The investment banks were quick to publish dire predictions about the economic consequences of Brexit soon followed by the Treasury, who claimed that it would cost the average household the equivalent of £4,300 a year by 2030. This then led them to predict that popular realisation of the long term consequences of Brexit would so affect behaviour as to cause a short term recession. International financial and economic organisations added their warnings but the argument is far from settled.
There has been no shortage of independent economists and former Chancellors of the Exchequer with views ranging from that Brexit would make little difference to those claiming it would be of significant log term benefit to the UK. The intuitively most sensible view has come from the highly respected Roger Bootle and his team at Capital Economics who argue that whether it turns out to be a plus or a minus depends very much on how the UK government manages any exit.
The market predictions have been equally lurid. BlackRock, guided by Rupert Harrison, a former chief of staff to the current chancellor, warned of a sell off in the pound, UK equities and UK property. Bank of America predicts that it would trigger a 15% drop in European, including UK, equities with currency weakness extending that fall to 20% for European equities and 25% for UK equities. UBS Wealth warns that FTSE 100 could fall 10% over the next year despite an 8% boost to corporate earnings from the pound falling to $1.25 and 1.2 Euros but rise 5% if the UK votes to remain.
The evidence from markets as opposed to from experts is much less convincing.

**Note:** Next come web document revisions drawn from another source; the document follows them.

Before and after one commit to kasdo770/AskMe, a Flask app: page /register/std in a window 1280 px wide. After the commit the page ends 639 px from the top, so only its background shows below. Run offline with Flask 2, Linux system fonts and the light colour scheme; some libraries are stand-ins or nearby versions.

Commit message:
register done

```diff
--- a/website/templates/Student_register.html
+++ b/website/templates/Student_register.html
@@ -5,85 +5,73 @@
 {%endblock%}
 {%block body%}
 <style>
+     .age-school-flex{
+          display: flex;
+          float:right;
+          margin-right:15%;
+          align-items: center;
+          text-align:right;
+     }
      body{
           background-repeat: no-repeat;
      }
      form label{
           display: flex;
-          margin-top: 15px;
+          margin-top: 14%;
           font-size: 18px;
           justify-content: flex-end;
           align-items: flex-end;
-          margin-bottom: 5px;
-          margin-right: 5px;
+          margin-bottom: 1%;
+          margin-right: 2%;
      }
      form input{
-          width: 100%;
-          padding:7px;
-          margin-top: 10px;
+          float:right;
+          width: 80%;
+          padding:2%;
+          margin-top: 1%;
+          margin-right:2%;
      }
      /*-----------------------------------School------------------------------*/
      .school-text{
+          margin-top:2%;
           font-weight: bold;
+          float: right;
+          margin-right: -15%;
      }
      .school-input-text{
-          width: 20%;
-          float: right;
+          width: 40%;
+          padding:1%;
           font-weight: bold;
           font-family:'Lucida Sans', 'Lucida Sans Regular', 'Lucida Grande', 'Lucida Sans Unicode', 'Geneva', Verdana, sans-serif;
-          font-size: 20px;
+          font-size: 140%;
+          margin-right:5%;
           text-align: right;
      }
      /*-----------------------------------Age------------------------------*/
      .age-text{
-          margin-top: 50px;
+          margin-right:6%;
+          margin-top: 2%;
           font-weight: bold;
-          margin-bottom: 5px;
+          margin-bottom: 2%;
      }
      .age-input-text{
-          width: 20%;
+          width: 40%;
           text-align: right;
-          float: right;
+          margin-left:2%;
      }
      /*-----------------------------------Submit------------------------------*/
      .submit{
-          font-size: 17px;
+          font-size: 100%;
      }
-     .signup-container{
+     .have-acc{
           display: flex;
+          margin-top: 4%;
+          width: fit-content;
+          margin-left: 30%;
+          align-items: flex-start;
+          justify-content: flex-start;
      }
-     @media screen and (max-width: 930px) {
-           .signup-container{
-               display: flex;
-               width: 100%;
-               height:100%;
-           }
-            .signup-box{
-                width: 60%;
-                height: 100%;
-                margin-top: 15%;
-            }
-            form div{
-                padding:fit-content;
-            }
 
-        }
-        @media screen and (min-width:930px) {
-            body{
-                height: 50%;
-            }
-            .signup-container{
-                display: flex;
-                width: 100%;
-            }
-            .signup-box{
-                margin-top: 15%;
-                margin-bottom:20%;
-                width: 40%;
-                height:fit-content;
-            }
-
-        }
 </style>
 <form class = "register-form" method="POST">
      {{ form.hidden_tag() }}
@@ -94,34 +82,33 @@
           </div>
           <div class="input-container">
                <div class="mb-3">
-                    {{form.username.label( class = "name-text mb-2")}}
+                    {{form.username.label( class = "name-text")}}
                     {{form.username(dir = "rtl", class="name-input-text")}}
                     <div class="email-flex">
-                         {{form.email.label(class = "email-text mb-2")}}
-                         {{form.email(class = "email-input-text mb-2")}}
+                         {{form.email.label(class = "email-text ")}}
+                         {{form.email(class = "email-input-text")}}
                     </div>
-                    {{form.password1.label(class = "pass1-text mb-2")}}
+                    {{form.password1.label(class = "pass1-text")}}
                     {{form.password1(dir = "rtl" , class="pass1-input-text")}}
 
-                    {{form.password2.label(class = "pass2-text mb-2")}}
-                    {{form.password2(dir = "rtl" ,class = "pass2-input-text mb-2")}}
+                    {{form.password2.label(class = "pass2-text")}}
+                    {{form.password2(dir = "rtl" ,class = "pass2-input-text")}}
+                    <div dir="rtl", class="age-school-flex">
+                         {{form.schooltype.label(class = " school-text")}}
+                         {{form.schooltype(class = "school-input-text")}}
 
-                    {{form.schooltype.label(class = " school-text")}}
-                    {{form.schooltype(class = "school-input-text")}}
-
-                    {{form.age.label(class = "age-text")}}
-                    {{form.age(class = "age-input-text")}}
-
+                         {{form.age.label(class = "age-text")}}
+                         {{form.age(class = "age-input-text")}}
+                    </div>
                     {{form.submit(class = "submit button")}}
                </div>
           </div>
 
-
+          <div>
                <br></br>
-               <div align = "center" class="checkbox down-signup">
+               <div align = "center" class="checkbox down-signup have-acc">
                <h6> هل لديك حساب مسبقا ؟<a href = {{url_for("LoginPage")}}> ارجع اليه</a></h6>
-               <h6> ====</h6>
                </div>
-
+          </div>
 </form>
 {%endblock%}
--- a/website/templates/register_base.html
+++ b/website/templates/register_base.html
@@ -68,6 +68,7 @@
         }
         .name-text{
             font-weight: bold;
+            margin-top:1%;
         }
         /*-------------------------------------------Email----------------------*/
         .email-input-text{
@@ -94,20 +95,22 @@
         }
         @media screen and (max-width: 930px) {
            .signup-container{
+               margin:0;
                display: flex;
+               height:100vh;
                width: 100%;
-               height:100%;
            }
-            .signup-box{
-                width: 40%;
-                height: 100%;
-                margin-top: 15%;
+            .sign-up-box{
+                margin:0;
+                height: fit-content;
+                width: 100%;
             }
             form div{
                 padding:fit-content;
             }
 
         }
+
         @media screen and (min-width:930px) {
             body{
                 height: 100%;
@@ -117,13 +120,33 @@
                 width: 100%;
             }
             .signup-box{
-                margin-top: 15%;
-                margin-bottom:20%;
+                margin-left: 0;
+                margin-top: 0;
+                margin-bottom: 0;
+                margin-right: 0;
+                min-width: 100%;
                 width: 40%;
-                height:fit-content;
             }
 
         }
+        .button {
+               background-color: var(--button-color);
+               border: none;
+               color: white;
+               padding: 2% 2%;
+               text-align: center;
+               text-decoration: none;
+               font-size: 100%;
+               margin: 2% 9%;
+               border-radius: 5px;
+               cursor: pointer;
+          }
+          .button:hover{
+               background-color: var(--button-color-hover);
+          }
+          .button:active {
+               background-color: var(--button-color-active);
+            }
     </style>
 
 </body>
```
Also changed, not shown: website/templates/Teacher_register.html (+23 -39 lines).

It shows that a lot of risk is already priced in, implying that there is little downside whatever the outcome of the vote. In April, sentiment towards sterling, based on the pricing of currency options, reached the lows last seen at the height of the financial crisis in 2008. JP Morgan’s “Brexit basket” of UK stocks deemed most at risk had under-performed the FTSE100 by nearly since December. Further downside looked limited.
So it has proved. Sterling dipped below $1.40 in March, probably driven as much by the realities of a mounting current account deficit as by Brexit worries, but then recovered. When the opinion polls appeared to swing back towards Brexit in early June, sterling dipped to $1.44, then bounced. The direction of sterling appears highly correlated to the ebb and flow of the polls but the magnitude of the moves, despite lurid media headlines, has been modest. The FTSE 100 is trading about 10% above the February low, lagging the US market, as it has persistently for the last 25 years or more, but not obviously moved by political sentiment.
This should not be surprising. About two thirds of the profits of FTSE 100 companies are derived from overseas so any fall in sterling boosts the sterling translation of overseas profits, as UBS Wealth concedes, and gives a competitive advantage to exporters. Brexit may or may not have a negative long term economic impact on the UK but, even if it does, the implication for UK profits is less obvious. Business surveys show that larger companies, as represented by the FTSE 100, are much more concerned than medium sized or smaller companies or those that are unlisted. So companies more dependent on the UK economy are actually less concerned about Brexit than larger ones who appear well insulated from any impact on the UK economy.
No historical parallel is totally reliable but 1992 provides some interesting lessons. In the run-up to the May election, investors fretted about the likely election of a Labour government led by Neil Kinnock, as was confidently predicted by opinion polls right up till polling day. From late morning of election day, the market started to rally and by early afternoon, many hours before the polls had closed, the stock market was correctly predicting a Conservative victory. The markets jumped on the news but fell back the next week when the reality of endless recession sunk in; sterling was stuck in the Exchange Rate Mechanism which required prohibitively high interest rates.
When sterling was forced off the ERM that Autumn, equities soared, interest rates fell and the economy started to recover against the prediction of nearly every economist and investment sage. The lesson for 2016? If the vote is for “remain,” equities and sterling may fail to rally sustainably as investors switch their focus to other issues. If the vote is for “leave,” the strength of a consensus of official experts does not guarantee that it is right.
Investors and businesses are holding back from investment decisions in the belief that the outlook will be clearer after June 23rd. It won’t be. The best investment decisions are usually made when risk appears to be highest and therefore priced in. Waiting to charge in or out with the herd almost never pays off. Place your investment bets now and then sit back and enjoy the humiliation of all those experts after June 23rd; their humiliation if the vote is for “leave” and their disappointment if it is for “remain.”
Max King has been an investment manager for 30 years, the last 11 of which have been at Investec Asset Management.